[[ Exercise materials open ]]

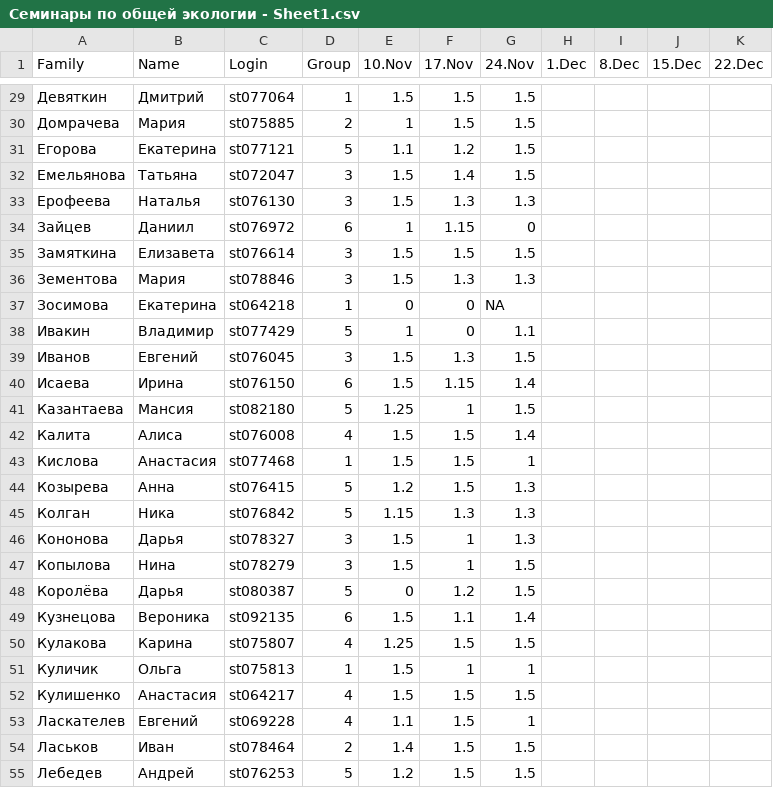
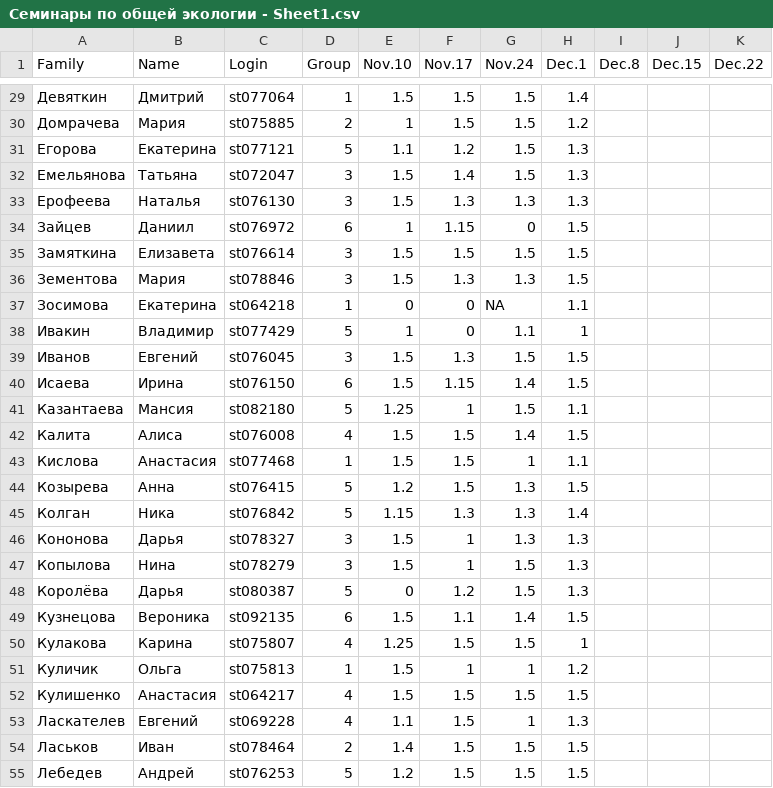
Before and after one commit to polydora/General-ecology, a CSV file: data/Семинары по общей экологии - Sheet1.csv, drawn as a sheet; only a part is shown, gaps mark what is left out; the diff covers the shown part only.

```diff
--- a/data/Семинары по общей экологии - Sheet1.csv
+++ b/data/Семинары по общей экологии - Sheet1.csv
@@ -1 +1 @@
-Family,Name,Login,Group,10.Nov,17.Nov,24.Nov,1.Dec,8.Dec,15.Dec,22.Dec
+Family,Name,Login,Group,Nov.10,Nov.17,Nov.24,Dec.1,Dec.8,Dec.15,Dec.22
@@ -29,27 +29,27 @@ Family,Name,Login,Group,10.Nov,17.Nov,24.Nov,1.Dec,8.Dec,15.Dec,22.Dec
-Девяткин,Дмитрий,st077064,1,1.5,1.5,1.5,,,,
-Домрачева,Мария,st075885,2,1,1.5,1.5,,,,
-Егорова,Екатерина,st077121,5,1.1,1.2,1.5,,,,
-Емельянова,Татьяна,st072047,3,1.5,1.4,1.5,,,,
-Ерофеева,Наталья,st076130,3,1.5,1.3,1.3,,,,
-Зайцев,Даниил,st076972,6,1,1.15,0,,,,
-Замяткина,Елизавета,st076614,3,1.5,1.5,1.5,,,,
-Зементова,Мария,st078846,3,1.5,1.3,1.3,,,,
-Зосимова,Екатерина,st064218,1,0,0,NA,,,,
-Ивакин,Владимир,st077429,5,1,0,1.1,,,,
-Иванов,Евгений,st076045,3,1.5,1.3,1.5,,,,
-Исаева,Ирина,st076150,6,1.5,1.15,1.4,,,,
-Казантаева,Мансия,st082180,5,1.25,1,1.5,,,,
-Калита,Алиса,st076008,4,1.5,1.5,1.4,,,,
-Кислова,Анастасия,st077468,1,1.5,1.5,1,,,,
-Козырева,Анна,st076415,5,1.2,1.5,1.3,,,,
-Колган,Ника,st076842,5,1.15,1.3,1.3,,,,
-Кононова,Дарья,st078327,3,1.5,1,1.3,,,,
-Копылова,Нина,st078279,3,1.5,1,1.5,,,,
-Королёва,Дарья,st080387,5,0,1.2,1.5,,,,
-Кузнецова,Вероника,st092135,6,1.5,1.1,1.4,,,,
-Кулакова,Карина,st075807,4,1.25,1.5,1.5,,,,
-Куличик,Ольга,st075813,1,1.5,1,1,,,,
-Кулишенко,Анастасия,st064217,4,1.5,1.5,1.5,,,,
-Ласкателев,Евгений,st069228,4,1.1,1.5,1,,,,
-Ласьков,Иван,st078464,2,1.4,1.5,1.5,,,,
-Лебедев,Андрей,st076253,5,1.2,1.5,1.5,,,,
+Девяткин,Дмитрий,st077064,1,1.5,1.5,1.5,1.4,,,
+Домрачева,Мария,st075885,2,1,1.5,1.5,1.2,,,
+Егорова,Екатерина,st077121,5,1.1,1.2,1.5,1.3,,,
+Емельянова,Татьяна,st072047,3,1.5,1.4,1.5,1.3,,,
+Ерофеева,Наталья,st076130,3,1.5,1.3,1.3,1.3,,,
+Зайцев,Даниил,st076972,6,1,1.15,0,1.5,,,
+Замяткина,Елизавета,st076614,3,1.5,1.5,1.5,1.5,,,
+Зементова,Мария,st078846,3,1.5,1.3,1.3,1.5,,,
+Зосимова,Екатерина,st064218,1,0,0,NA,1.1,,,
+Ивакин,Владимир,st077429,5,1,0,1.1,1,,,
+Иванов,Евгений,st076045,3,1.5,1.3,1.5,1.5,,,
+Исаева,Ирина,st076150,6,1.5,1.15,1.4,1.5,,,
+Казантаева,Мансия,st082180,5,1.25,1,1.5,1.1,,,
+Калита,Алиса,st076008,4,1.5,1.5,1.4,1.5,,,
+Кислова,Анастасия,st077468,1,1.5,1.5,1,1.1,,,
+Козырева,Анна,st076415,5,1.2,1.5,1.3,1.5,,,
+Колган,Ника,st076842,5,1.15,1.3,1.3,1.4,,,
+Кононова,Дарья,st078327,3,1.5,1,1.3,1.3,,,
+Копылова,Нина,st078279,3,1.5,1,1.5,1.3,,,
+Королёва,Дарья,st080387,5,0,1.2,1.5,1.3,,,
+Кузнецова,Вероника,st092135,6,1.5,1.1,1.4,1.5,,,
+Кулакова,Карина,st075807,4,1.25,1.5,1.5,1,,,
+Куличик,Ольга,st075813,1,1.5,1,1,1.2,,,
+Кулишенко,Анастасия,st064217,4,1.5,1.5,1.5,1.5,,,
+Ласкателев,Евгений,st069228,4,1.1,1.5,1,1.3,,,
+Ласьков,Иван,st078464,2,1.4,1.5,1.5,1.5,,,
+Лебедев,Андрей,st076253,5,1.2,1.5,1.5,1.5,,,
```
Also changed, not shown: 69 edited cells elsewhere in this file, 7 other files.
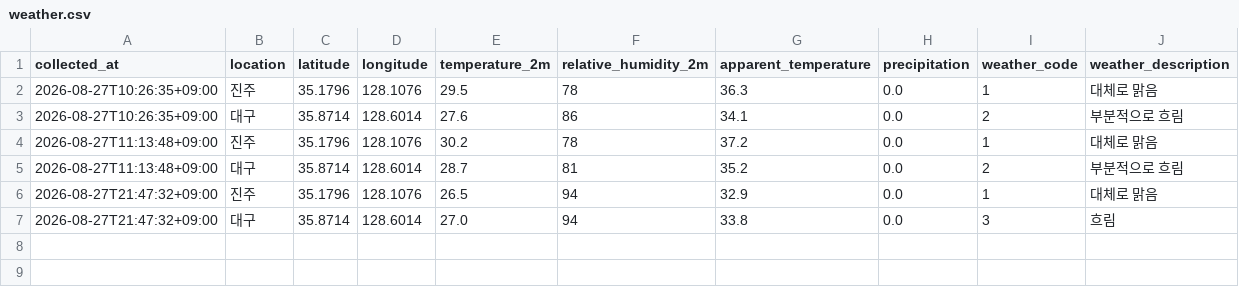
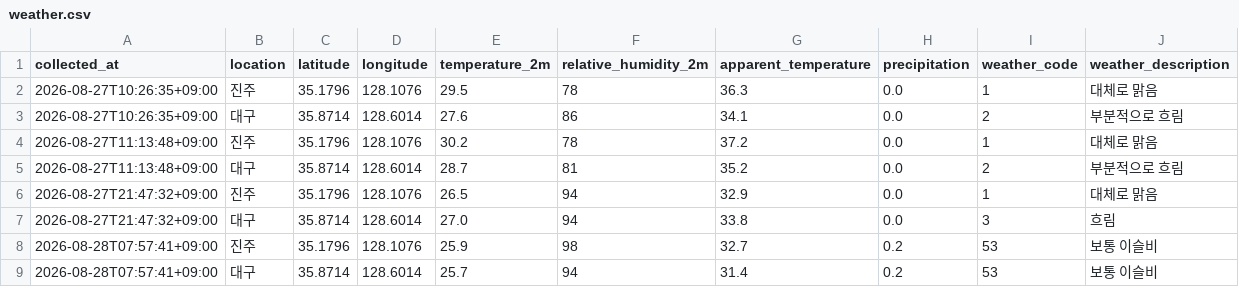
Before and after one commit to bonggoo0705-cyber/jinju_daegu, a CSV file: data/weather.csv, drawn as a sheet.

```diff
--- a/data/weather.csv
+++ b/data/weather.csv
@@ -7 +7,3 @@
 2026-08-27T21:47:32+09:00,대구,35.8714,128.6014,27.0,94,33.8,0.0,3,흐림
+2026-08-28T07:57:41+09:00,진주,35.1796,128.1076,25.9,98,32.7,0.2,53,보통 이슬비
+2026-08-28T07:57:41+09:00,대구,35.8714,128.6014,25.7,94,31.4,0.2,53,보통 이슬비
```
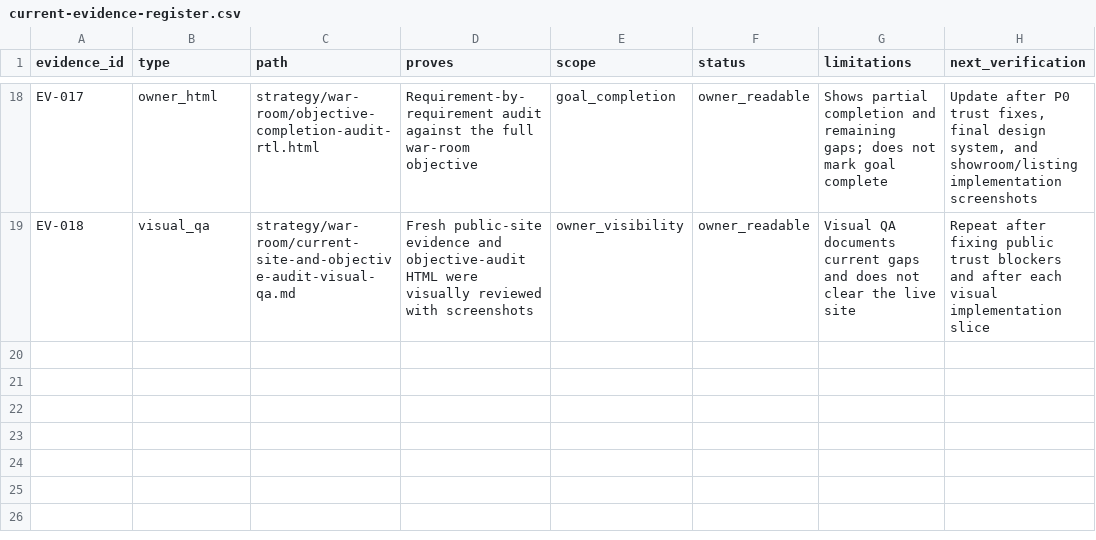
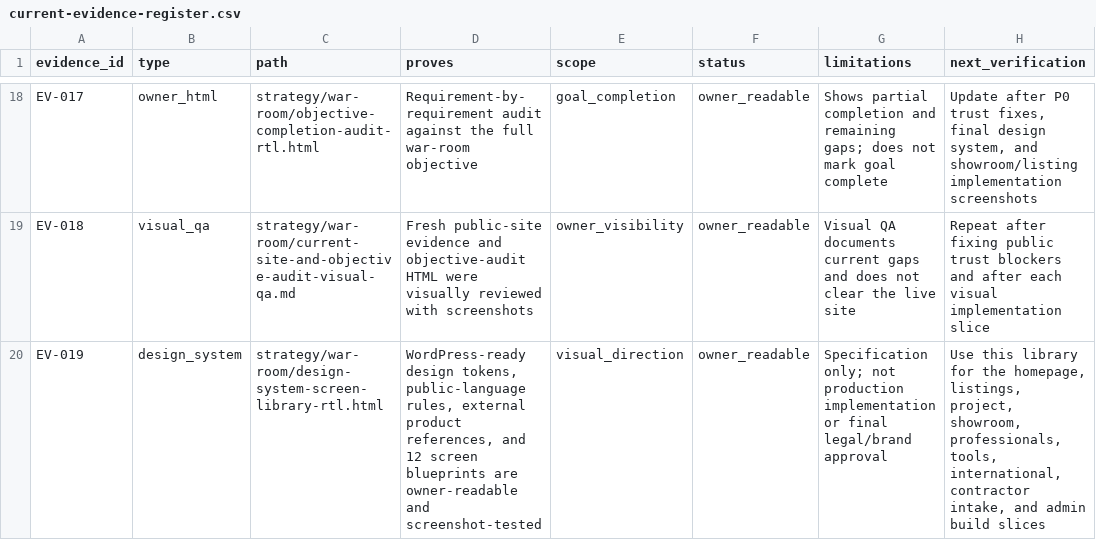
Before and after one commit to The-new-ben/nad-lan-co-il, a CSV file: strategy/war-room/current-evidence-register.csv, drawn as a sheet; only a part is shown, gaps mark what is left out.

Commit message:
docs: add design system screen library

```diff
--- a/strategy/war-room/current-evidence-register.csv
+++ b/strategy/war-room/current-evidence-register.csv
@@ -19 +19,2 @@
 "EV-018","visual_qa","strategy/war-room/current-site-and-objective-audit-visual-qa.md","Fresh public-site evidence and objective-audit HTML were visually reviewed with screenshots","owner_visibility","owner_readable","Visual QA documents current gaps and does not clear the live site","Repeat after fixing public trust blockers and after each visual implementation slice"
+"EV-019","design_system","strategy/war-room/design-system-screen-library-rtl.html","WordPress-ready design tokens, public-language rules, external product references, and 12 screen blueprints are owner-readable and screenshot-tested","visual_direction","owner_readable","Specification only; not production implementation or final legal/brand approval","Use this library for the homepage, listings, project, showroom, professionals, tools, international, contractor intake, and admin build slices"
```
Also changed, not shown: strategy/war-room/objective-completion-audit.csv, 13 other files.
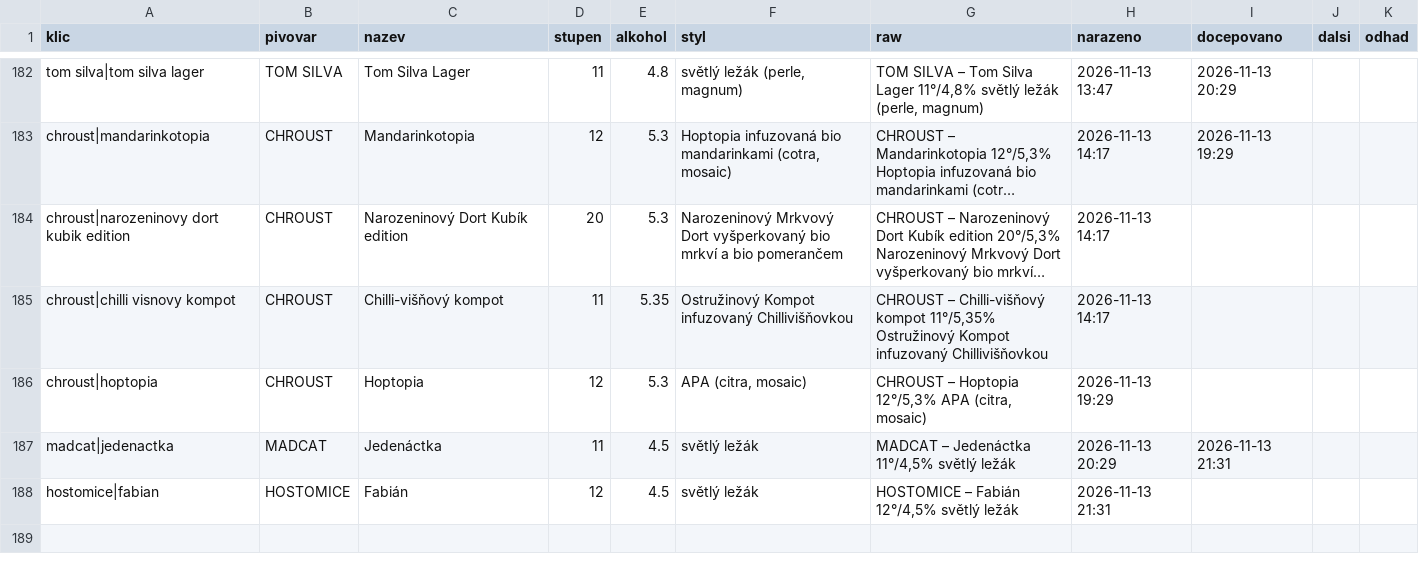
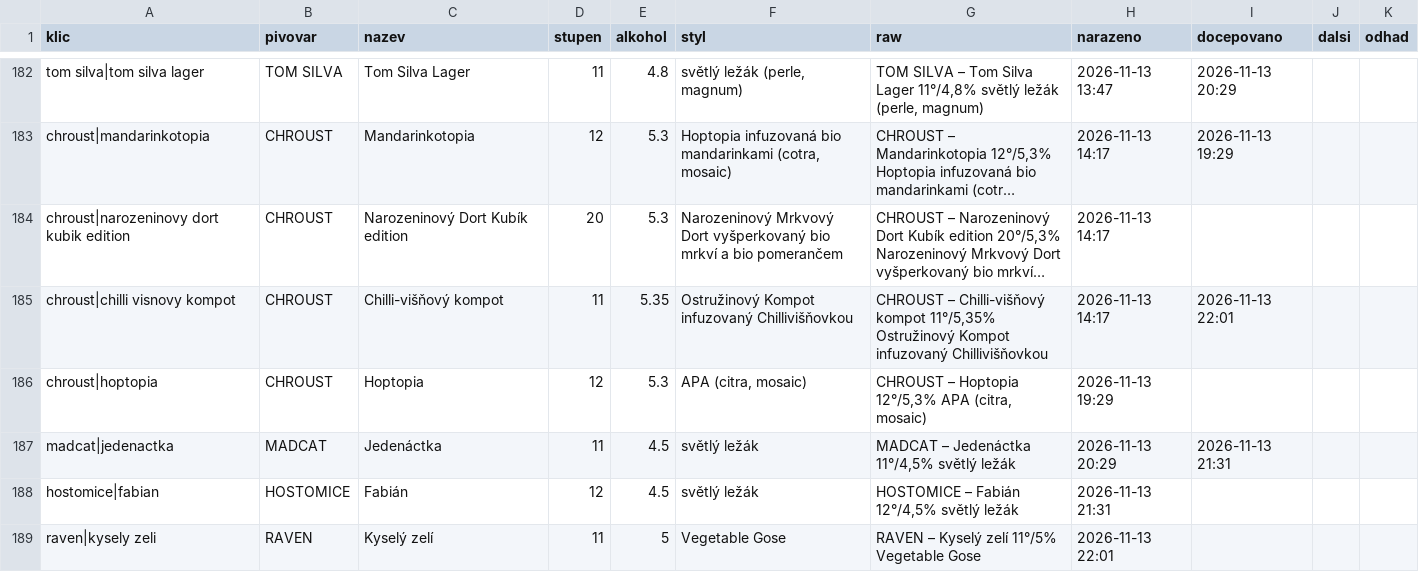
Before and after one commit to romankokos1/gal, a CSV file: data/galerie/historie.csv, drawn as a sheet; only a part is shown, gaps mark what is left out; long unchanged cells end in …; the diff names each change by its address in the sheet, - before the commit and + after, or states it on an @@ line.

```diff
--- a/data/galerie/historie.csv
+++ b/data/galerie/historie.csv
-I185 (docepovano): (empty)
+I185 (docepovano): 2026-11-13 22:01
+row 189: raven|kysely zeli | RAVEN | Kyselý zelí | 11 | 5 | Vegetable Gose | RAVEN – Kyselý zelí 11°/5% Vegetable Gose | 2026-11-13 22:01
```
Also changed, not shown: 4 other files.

[[ Exercise materials closed ]]

### What the task asks
A copy of each line in the data above that holds the string "Анастасия" is needed.

### Response area
-Кислова,Анастасия,st077468,1,1.5,1.5,1,,,,
-Кулишенко,Анастасия,st064217,4,1.5,1.5,1.5,,,,
+Кислова,Анастасия,st077468,1,1.5,1.5,1,1.1,,,
+Кулишенко,Анастасия,st064217,4,1.5,1.5,1.5,1.5,,,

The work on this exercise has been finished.